- [Problem to work on]: The answer must be a single number: the count of lines in the records below that contain the word "CLEITON".

- [Data section]:

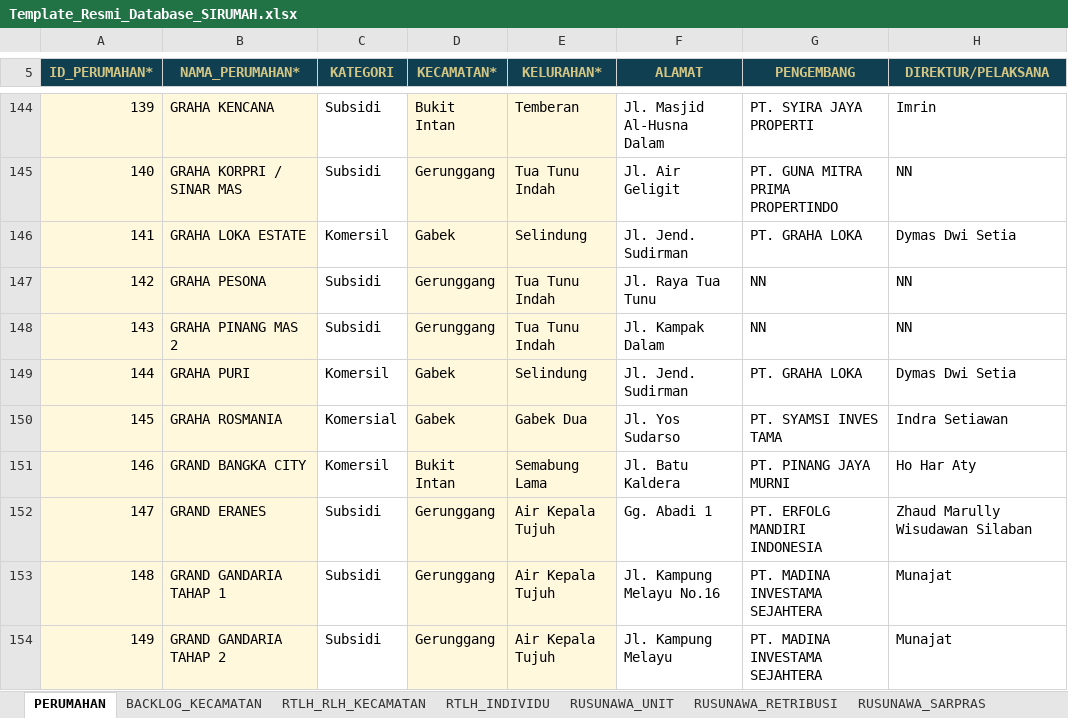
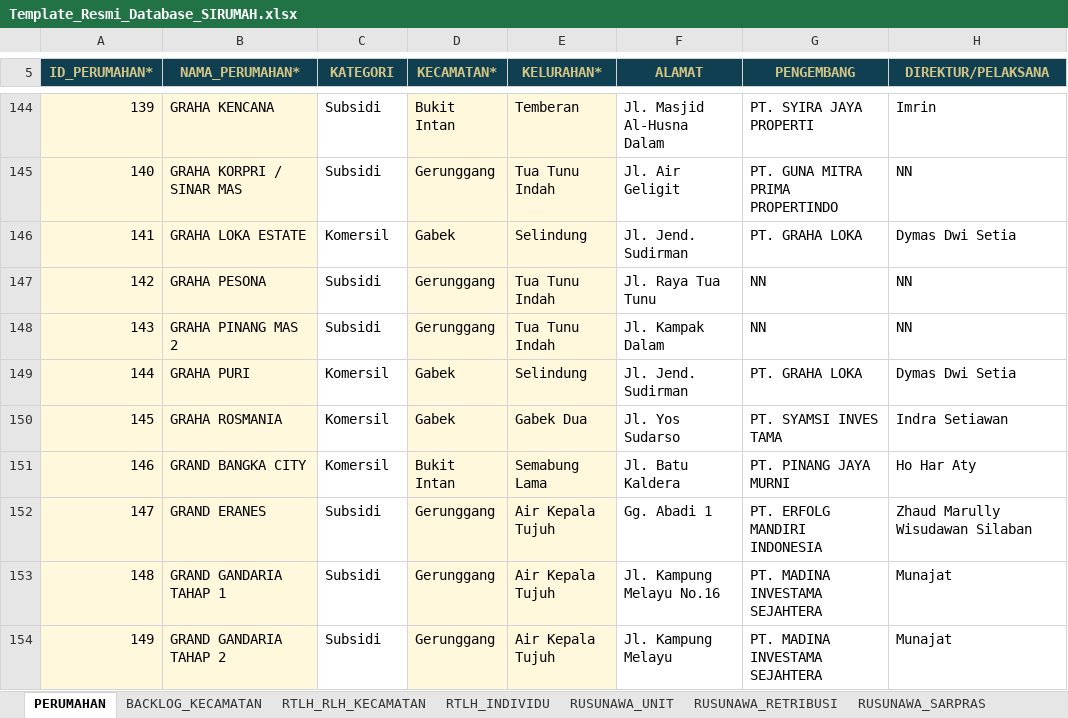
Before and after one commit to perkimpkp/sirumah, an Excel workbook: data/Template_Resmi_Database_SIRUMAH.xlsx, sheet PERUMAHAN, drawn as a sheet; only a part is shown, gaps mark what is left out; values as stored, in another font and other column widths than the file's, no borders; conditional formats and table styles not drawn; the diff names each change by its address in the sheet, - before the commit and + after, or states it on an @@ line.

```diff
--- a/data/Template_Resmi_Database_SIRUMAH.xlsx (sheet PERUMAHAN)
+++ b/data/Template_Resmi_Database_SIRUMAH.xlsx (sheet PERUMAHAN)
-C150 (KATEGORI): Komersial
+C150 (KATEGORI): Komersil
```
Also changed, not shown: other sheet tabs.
---
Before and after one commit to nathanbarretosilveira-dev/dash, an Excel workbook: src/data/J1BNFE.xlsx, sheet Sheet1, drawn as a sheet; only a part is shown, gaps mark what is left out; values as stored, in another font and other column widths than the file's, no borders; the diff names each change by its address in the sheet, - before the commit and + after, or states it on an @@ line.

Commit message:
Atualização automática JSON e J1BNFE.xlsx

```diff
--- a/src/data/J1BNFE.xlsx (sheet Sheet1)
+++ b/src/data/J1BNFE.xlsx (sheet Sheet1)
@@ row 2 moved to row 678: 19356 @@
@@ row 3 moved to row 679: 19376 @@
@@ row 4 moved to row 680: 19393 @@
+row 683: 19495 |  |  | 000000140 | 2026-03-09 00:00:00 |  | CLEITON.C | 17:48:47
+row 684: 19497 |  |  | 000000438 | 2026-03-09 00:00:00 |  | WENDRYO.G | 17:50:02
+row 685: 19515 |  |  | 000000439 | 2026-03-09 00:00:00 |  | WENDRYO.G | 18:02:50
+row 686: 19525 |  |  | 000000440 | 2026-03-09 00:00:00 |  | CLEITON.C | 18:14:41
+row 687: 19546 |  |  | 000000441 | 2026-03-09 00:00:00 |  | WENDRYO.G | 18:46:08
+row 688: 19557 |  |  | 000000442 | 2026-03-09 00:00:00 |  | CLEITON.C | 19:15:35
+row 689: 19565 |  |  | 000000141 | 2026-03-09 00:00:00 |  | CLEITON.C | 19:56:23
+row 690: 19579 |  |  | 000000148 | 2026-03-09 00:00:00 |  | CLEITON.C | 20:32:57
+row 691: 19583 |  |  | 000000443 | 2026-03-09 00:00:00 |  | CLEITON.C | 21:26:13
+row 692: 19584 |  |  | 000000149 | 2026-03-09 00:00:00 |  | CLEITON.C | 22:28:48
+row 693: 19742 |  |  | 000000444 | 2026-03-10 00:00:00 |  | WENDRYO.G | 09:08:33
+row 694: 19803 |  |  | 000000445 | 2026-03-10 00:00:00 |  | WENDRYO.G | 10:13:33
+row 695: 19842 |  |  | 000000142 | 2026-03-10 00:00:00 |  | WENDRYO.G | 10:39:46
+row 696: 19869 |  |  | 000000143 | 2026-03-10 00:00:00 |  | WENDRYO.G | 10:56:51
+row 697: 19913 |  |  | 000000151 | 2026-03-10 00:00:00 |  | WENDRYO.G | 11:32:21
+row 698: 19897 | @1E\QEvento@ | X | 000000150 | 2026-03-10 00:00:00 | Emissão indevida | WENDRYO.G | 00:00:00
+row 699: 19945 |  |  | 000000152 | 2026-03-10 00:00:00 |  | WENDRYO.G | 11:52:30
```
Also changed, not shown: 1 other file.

- [Result]: 7